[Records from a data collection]
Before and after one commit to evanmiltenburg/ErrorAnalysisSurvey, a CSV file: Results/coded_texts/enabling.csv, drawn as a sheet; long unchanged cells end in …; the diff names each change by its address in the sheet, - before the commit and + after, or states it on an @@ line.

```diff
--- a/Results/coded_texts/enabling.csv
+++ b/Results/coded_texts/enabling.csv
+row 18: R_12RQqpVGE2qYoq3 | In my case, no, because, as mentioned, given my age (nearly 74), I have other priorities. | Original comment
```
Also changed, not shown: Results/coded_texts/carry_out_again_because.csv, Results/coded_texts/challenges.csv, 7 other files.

...

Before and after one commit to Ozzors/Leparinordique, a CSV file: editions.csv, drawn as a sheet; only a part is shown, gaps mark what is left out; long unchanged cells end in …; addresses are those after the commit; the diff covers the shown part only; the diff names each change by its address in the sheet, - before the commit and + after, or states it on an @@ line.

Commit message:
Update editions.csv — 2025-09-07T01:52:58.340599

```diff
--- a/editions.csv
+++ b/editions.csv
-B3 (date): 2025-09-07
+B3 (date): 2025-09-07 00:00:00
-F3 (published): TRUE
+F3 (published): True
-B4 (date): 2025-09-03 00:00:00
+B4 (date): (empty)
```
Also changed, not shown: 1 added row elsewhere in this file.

Exercise prompt: Exactly one number is the answer: how many lines of the entries contain the string "sheet".

Answer to this problem: 2